black dwarf (unless more matter falls on it), some of its matter is
added to the surrounding interstellar medium.
- Summary: Heavier, bigger stars
lead a much shorter, more violent life.
- Faster changes: The more massive
the star, the faster the p-p chain proceeds; [and at the higher
T the presence of C, N and O accelerates H fusion (CNO
- Phases: H shell burning; gradual
onset of He burning in the core; He shell burning; ... Intermediate
mass stars stop here.
- C burning in the core: It requires a temperature of 600
MK, or an initial mass of 8 suns; Produces heavier elements;
Last significant process is Si burning and Fe piling up in the
core; Fe cannot fuse...
Very Massive Stars
- Summary: Stars heavier than
20 solar masses emit such strong stellar winds that they appear
surrounded by their ejected matter as in a slow explosion (Wolf-Rayet
Nucleosynthesis - Formation of the
- Starting points: The very first
stars started out with mostly H and the little He that was formed
in the early universe, and basically nothing else; Old (population
II) stars have 0.1% heavy elements; Younger stars incorporate
2-3% of heavy elements, formed by previous generations of stars.
- Main process in stars: All main
sequence stars produce He from H by the p-p chain.
- After the main sequence: C is
produced from He [by the triple-alpha process], and elements
heavier than C are then formed [by helium capture], up to Fe;
Evidence from cosmic abundances.
- Beyond iron: Smaller quantities
of elements beyond Fe are also formed [by neutron capture], especially
during supernova explosions; Some slow-burning, metal-poor red
giants between 0.8 and 8 solar masses can produce elements up
- Example: Where do the H and
O in our water come from?
- Puzzle: Why don't we see any
very old, population III stars? Were they all massive and exploded

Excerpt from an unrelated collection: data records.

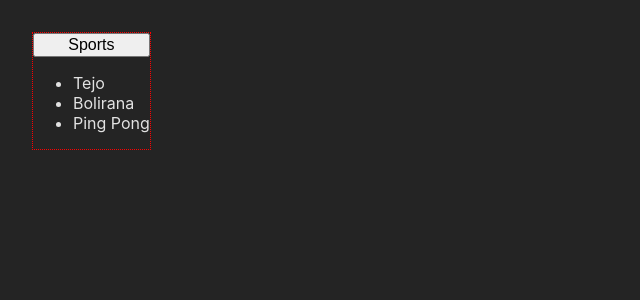
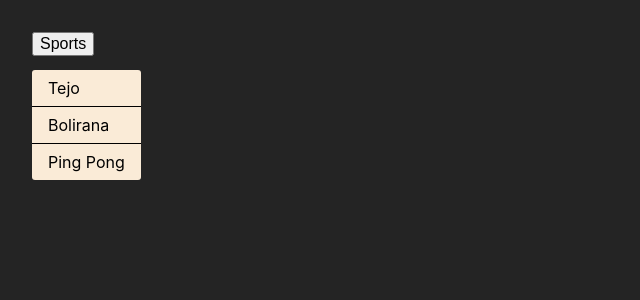
Before and after one commit to Hook-88/buttons-playground, a React (Vite) app: page / in a window 1280 px wide. Shown: the top 300 px of the page, without its empty margins (0-640 px from the left). Built offline with nearby package versions, Linux system fonts and the light colour scheme.

Commit message:
improved styles

```diff
--- a/src/components/Menu/Menu.css
+++ b/src/components/Menu/Menu.css
@@ -1,10 +1,38 @@
 .menu--container {
-  border: 1px dotted red;
+  /* border: 1px dotted red; */
   display: flex;
   flex-direction: column;
+  position: relative;
 }
 
 .menu--container button {
   font-size: inherit;
   cursor: pointer;
 }
+
+.menu--dropdown--container {
+  position: absolute;
+  top: 2.4rem;
+  padding: 0;
+  margin: 0;
+  list-style-type: none;
+  border-radius: 3px;
+  overflow: hidden;
+}
+
+.menu--item {
+  padding: .5rem 1rem;
+  white-space: nowrap;
+  border-bottom: 1px solid black;
+  cursor: pointer;
+  color: black;
+  background-color: antiquewhite;
+}
+
+.menu--item:hover {
+  background-color: rgb(198, 184, 167);
+}
+
+.menu--item:last-child {
+  border: none;
+}
--- a/src/components/Menu/MenuDropdown.jsx
+++ b/src/components/Menu/MenuDropdown.jsx
@@ -1,7 +1,7 @@
 export default function MenuDropdown({ children }) {
 
   return (
-    <ul>
+    <ul className="menu--dropdown--container">
       {children}
     </ul>
   )
--- a/src/components/Menu/MenuItem.jsx
+++ b/src/components/Menu/MenuItem.jsx
@@ -1,7 +1,7 @@
 export default function MenuItem({ children }) {
 
   return (
-    <li>{children}</li>
+    <li className="menu--item">{children}</li>
   )
 
 }
```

- Photodisintegration: With T
= 10 billion K, nuclei turn back into p's and n's.
- Core collapse: e + p -> n
+ n; collapse from sudden release

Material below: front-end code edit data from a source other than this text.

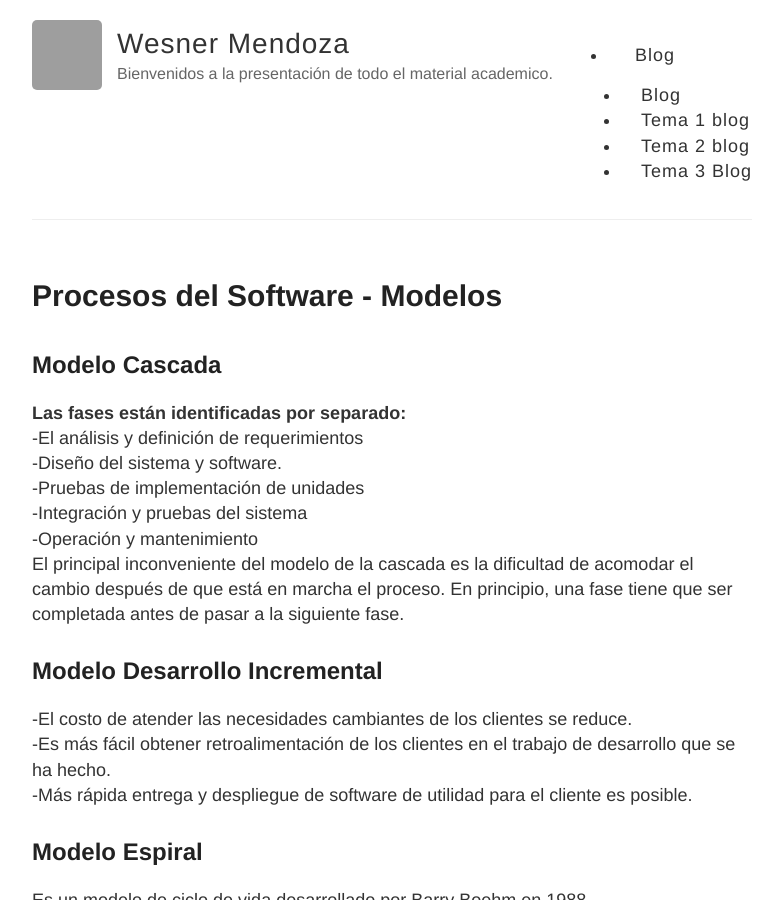
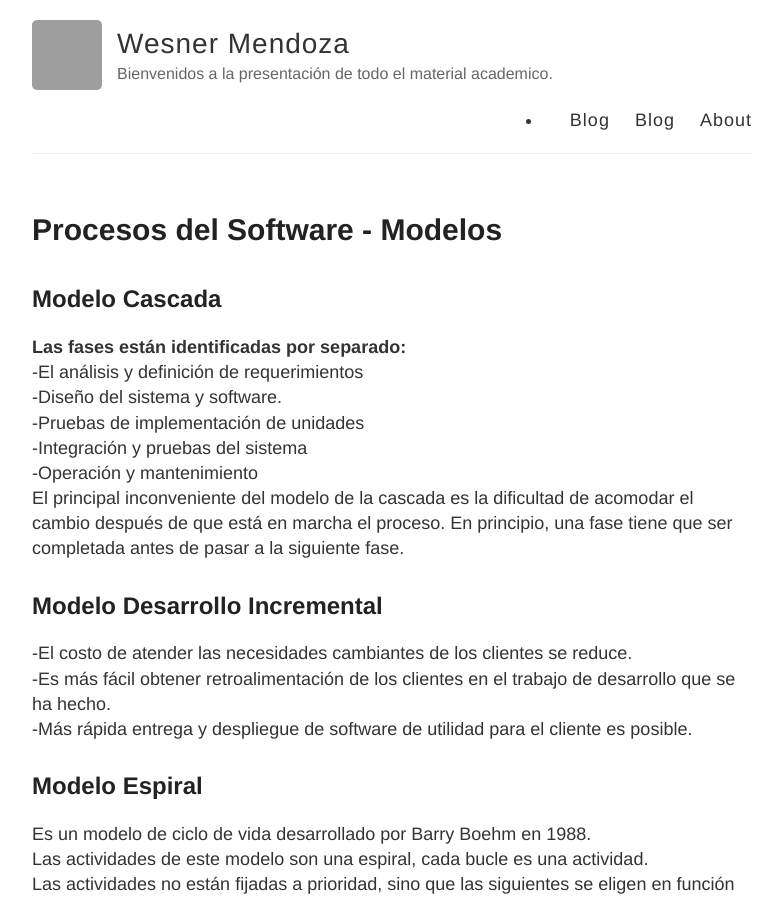
Before and after one commit to WesnerDaniel/WesnerDaniel.github.io, a Jekyll site: the page built from index.html, in a window 1280 px wide and 900 px high. Shown: the whole window, without its empty margins (248-1031 px from the left). Built offline with Jekyll 4.4.1, drawn with Linux system fonts in a browser that asks for light colours; grey boxes are pictures that could not be loaded.

Commit message:
Update default.html

```diff
--- a/_layouts/default.html
+++ b/_layouts/default.html
@@ -26,19 +26,10 @@
             <p class="site-description">{{ site.description }}</p>
           </div>
        <nav>
-          <li><a href="/Blog">Blog</a>
-                            <ul>
-                                <li><a href="#">Blog</a>
-                                </li>
-                                <li><a href="#">Tema 1 blog</a>
-                                </li>
-                                <li><a href="#">Tema 2 blog</a>
-                                </li>
-                                <li><a href="#">Tema 3 Blog</a>
-                                </li>
-                            </ul>
-                        </li>
-         </nav>
+         <li><a href="/Blog">Blog</a>
+            <a href="{{ site.baseurl }}/">Blog</a>
+            <a href="{{ site.baseurl }}/about">About</a>
+          </nav>
         </header>
       </div>
     </div>
```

- Supernova: The star is blown
apart by an explosion from the core bounce, or neutrino shock
wave; Debris spreads the heavy elements, which are recycled in
newer star generations.
- Final state: We see the SN remnant
as a nebula, and the core remains as a compact object, a neutron
star or a black hole...
page by luca bombelli <bombelli at olemiss.edu>,
modified 21 nov 2013